by Pa Rock
Last week while I was in San Diego I decided to spend a day exploring the seamier end of Coronado Island. The northern end of the "island" (actually a peninsula) is home to the beautiful Del Coronado Hotel, thirty-some retired Naval Admirals (including Jim Morrison's dad), two condos with ocean views owned by Mrs. John McCain, thousands of other parcels of very pricey real estate, and a large naval installation. Four miles to the south at the tip of the "island" is the other economic extreme: Imperial Beach (referred to by the locals as "I.B.").
Last year HBO aired a series about a family of worn-out surfers and their weird, druggie friends who inhabited I.B. The show, John from Cincinnati, bit the dust after just one season, leaving me and the other dozen or so regular viewers feeling devalued and betrayed by corporate America. Ratings trump quality every time!
That morning I stopped by a neighborhood Subway for breakfast before heading south. There was an old Hispanic lady (probably about my age) with dyed red hair and grey roots leaning over the sandwich ingredients and rattling on (en Espanol) about each ingredient to the server. I stood behind her patiently for five minutes or so while she carefully ruled out each option. When she finally left, sans a sub, I placed my order and then asked the server about where to catch the public bus to I.B. The bus stop, he told me, was just around the corner and it ran every half-hour on weekends. The fare was $2.25. "No, no!" his assistant interrupted, "tell them you are a senior and it is only one dollar. I do that all the time!" Gracias, senora. I paid for the subwich and headed out the door to catch the bus.
There was a three-person bench at the bus stop. The red-headed sandwich critic was in the seat nearest to the street, the middle seat was empty, and a beautiful young Weimaraner dog was tied to the railing of the third seat. I considered my options and sat down in the seat to which the Weimaraner was tied. Then the young girls began to descend on the dog like so many Hitchcock birds. "Your dog is beautiful!" they chirped and tweeted. "Thank you." I replied proudly.
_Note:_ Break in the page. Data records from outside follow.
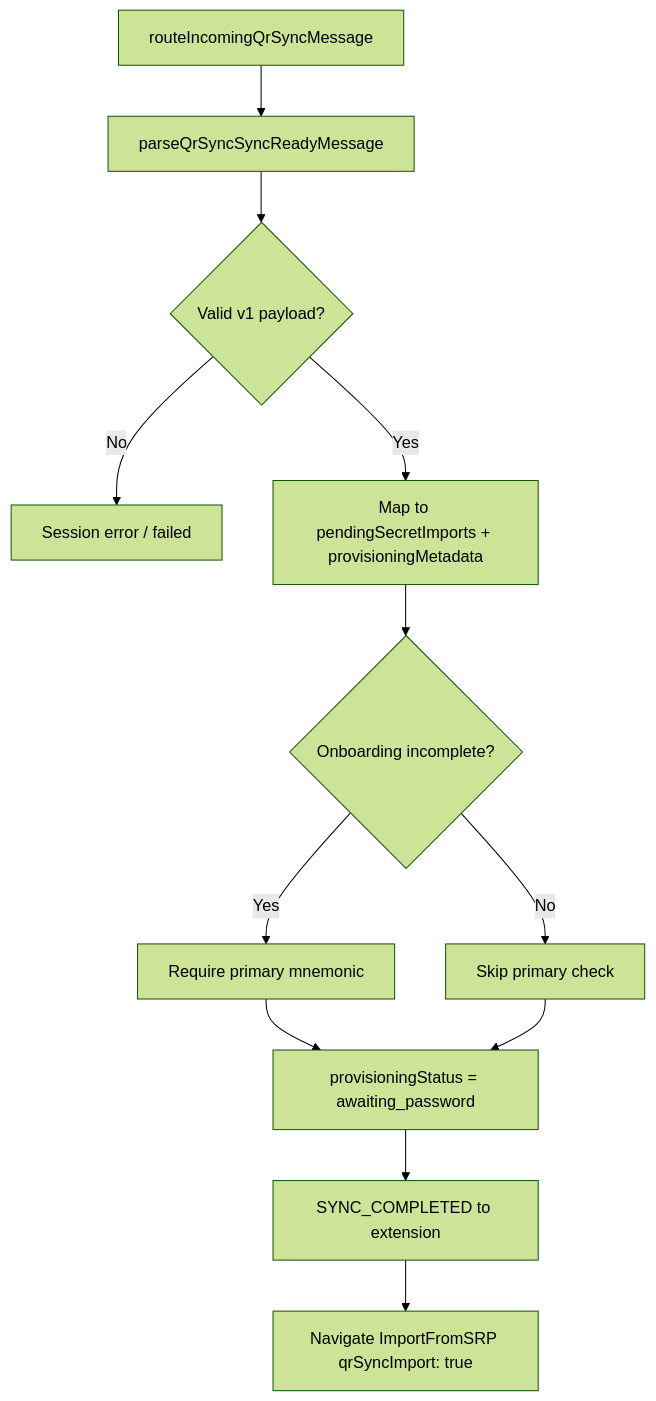
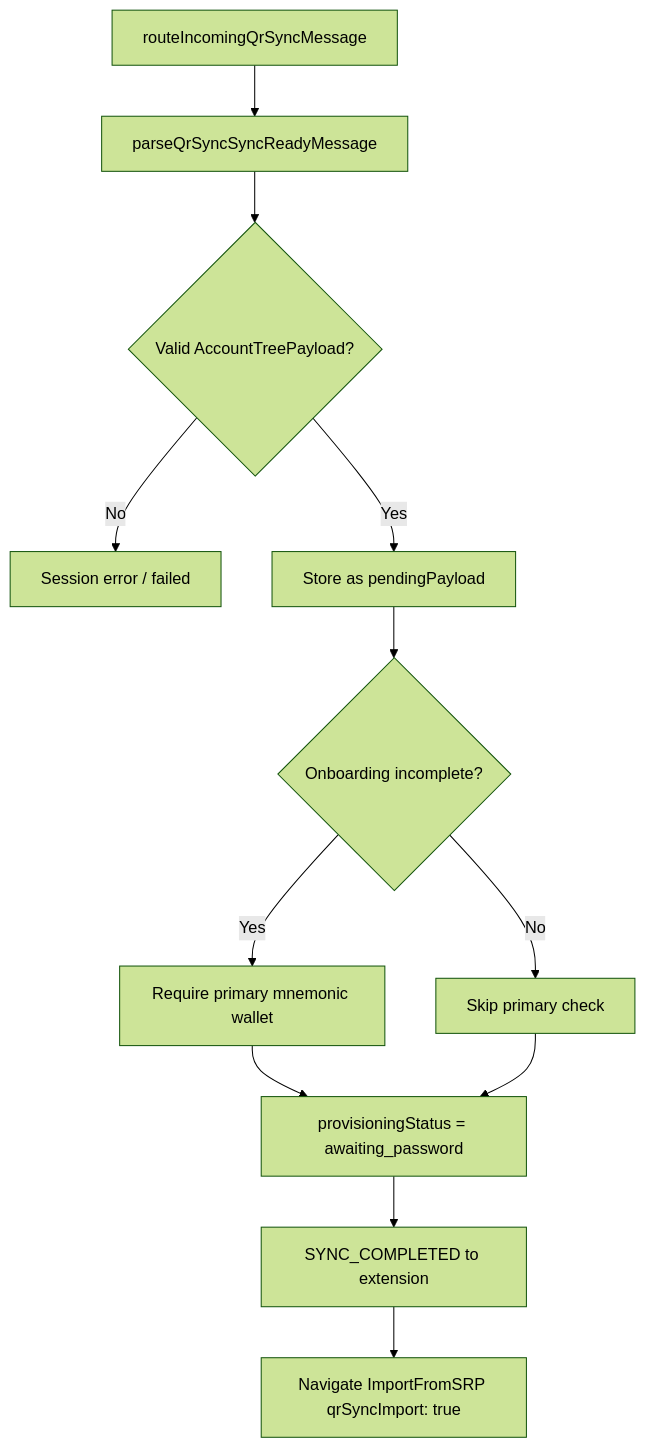
The second of 4 diagrams in docs/qr-sync/provisioning-technical.md (MetaMask/metamask-mobile), drawn with Mermaid (forest theme) before and after one commit. The commit also changed other lines of this file and 1 other file, not shown here.

````diff
--- a/docs/qr-sync/provisioning-technical.md
+++ b/docs/qr-sync/provisioning-technical.md
@@ -176,14 +159,14 @@
 ```mermaid
 flowchart TD
     A[routeIncomingQrSyncMessage] --> B[parseQrSyncSyncReadyMessage]
-    B --> C{Valid v1 payload?}
+    B --> C{Valid AccountTreePayload?}
     C -->|No| F[Session error / failed]
-    C -->|Yes| D[Map to pendingSecretImports + provisioningMetadata]
+    C -->|Yes| D[Store as pendingPayload]
     D --> E{Onboarding incomplete?}
-    E -->|Yes| G[Require primary mnemonic]
+    E -->|Yes| G[Require primary mnemonic wallet]
     E -->|No| H[Skip primary check]
     G --> I[provisioningStatus = awaiting_password]
     H --> I
     I --> J[SYNC_COMPLETED to extension]
     J --> K[Navigate ImportFromSRP qrSyncImport: true]
 ```
````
Old Red looked at me dumbstruck and asked, in perfect English, "Is that your dog?" "No," I told her honestly. And she began to laugh, and the laughs turned into guffaws! I was suddenly funnier than Leno!
The next flock of girls swooped in and began petting the Weimaraner. "She's wonderful!" They twittered. "What's her name?" "Sugar," I replied politely. "Oh," they cawed merrily, "that's so sweet!"
When the crowd finally flew on by, Sugar and I were able to finish my sandwich in relative peace. Old Red struggled for breath for awhile, but finally got it together without wetting herself. She and I hopped on the bus to I.B., and Sugar was left behind to pleasure the tourists on the classier end of the "island".
Coming Soon: The Roses and Surfers of I.B.